Are Part-Time Graduate Programs Right for You?

If you need to work while in grad school, start by finding out how much flexibility the program affords. Carrying two classes per semester instead of four can make balancing work and study possible. However, part-time programs can take quite a long time to complete.

How to Evaluate Part-Time Graduate Programs

Find out how your target graduate program accommodates part-timers. Appropriate questions include:

  • Are there night/weekend classes?
  • Is the library open at night and on weekends?
  • What about the campus computer center? The lab?
  • What sort of financial aid, if any, is available for part-timers?
  • Are the course offerings the same as in the full-time program?
  • Do the same faculty members teach as in the full-time program?
  • Do part-time students get the same priority as those in the full-time program when registering for courses? Often full-timers have an earlier registration, meaning some courses could be filled before you get a chance.
  • Are career placement services as strong for part-time students as they are for full-time?

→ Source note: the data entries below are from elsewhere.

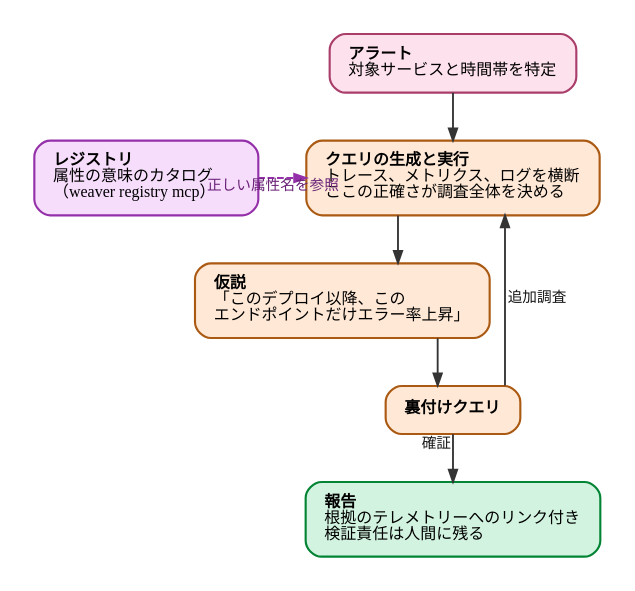
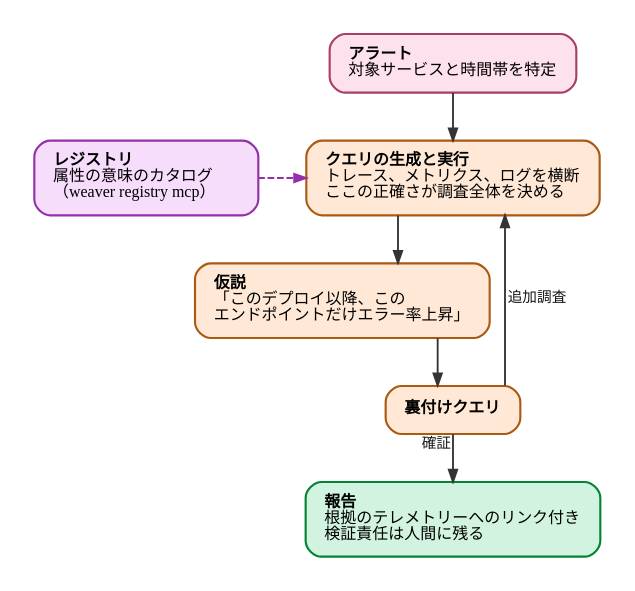
Before and after one commit to ymotongpoo/zenn.dev: the diagram in diagrams/observability-platform-with-otel/20260926-ai-investigation-loop.dot, drawn with Graphviz. The commit also changed 7 other files, not shown here.

```diff
--- a/diagrams/observability-platform-with-otel/20260926-ai-investigation-loop.dot
+++ b/diagrams/observability-platform-with-otel/20260926-ai-investigation-loop.dot
@@ -1,38 +1,41 @@
 // AIによる障害調査のループ
 digraph ai_investigation_loop {
   graph [
     fontname="IBM Plex Sans JP", fontsize=13,
     rankdir=TB, compound=true, splines=ortho,
     nodesep=0.5, ranksep=0.5, pad=0.25,
     bgcolor="white", newrank=true
   ];
   node [
     fontname="IBM Plex Sans JP", fontsize=12,
     shape=box, style="rounded,filled",
     fillcolor="#E4E4E4", color="#4A4A4A", penwidth=1.6,
     margin="0.2,0.14"
   ];
   edge [
     fontname="IBM Plex Sans JP", fontsize=11,
     color="#343434", penwidth=1.4, arrowsize=0.9,
     fontcolor="#171717"
   ];
 
   alert [label=<<b>アラート</b><br align="left"/>対象サービスと時間帯を特定<br align="left"/>>, fillcolor="#FDE1EC", color="#AA3E6A"];
   query [label=<<b>クエリの生成と実行</b><br align="left"/>トレース、メトリクス、ログを横断<br align="left"/>ここの正確さが調査全体を決める<br align="left"/>>, fillcolor="#FFE9D6", color="#AB5A13"];
   hypo [label=<<b>仮説</b><br align="left"/>「このデプロイ以降、この<br align="left"/>エンドポイントだけエラー率上昇」<br align="left"/>>, fillcolor="#FFE9D6", color="#AB5A13"];
   verify [label=<<b>裏付けクエリ</b>>, fillcolor="#FFE9D6", color="#AB5A13"];
   report [label=<<b>報告</b><br align="left"/>根拠のテレメトリーへのリンク付き<br align="left"/>検証責任は人間に残る<br align="left"/>>, fillcolor="#D2F3DF", color="#038435"];
 
   registry [label=<<b>レジストリ</b><br align="left"/>属性の意味のカタログ<br align="left"/>（weaver registry mcp）<br align="left"/>>, fillcolor="#F7DDFC", color="#9430A9"];
 
   alert -> query;
   query -> hypo;
   hypo -> verify;
   verify -> query [xlabel=" 追加調査"];
   verify -> report [xlabel=" 確証"];
 
-  registry -> query [style=dashed, color="#9430A9", fontcolor="#6A2278", xlabel=" 正しい属性名を参照\l"];
+  // レジストリと query を rank=same で横に並べると、箱の間隔（nodesep）に
+  // 収まらない長さのラベルが両側の箱へ食い込む。ラベルはキャプションへ
+  // 移し、参照の向きだけを矢印で示す。
+  registry -> query [style=dashed, color="#9430A9", fontcolor="#6A2278"];
 
   { rank=same; query; registry; }
 }
```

Most important, question part-time students who are currently in the program. Also approach professors. Some can be intolerant of working students' limited study time and work obligations — especially when that means missing class.

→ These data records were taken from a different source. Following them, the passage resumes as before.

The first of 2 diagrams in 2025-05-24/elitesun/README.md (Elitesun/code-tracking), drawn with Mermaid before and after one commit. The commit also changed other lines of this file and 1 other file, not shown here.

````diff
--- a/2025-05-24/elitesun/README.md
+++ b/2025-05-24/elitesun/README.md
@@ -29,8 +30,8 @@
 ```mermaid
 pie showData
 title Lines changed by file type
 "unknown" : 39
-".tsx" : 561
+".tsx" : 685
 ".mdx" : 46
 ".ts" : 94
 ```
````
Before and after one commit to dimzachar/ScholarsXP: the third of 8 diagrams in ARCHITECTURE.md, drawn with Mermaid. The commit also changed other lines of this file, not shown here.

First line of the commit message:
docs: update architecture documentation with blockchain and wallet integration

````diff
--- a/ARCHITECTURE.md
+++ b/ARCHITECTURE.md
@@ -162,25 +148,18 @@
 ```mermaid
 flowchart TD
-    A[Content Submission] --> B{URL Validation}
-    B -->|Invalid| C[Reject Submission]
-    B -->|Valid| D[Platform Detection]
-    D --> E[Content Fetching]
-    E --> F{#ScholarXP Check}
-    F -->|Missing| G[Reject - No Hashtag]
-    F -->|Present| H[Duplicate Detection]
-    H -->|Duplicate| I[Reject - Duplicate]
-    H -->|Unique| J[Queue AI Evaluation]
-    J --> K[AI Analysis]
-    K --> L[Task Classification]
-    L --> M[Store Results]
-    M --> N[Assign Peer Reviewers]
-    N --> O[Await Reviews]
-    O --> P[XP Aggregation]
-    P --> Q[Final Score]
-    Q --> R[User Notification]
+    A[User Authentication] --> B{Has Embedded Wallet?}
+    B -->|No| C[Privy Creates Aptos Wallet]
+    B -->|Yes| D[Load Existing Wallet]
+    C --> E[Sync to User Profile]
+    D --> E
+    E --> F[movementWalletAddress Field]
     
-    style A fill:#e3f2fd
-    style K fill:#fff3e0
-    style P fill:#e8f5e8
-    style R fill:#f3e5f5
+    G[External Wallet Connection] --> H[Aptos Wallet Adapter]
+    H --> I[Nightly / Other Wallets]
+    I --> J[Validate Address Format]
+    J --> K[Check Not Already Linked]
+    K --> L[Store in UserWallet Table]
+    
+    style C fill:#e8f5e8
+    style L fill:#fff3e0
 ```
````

Evaluate Your Own Needs and Goals

Does the prestige of a program matter to you? Are you hoping to use your grad degree as a steppingstone for career advancement?

If you are unwilling or unable to finance a full-time degree with savings and loans, the decision to go part-time is easy. However, if you're looking at a graduate program to enhance your career, weigh the financial considerations of waiting twice as long or more to achieve that degree against those of going full-time and finishing earlier. You may find the tradeoffs of studying full-time worth it.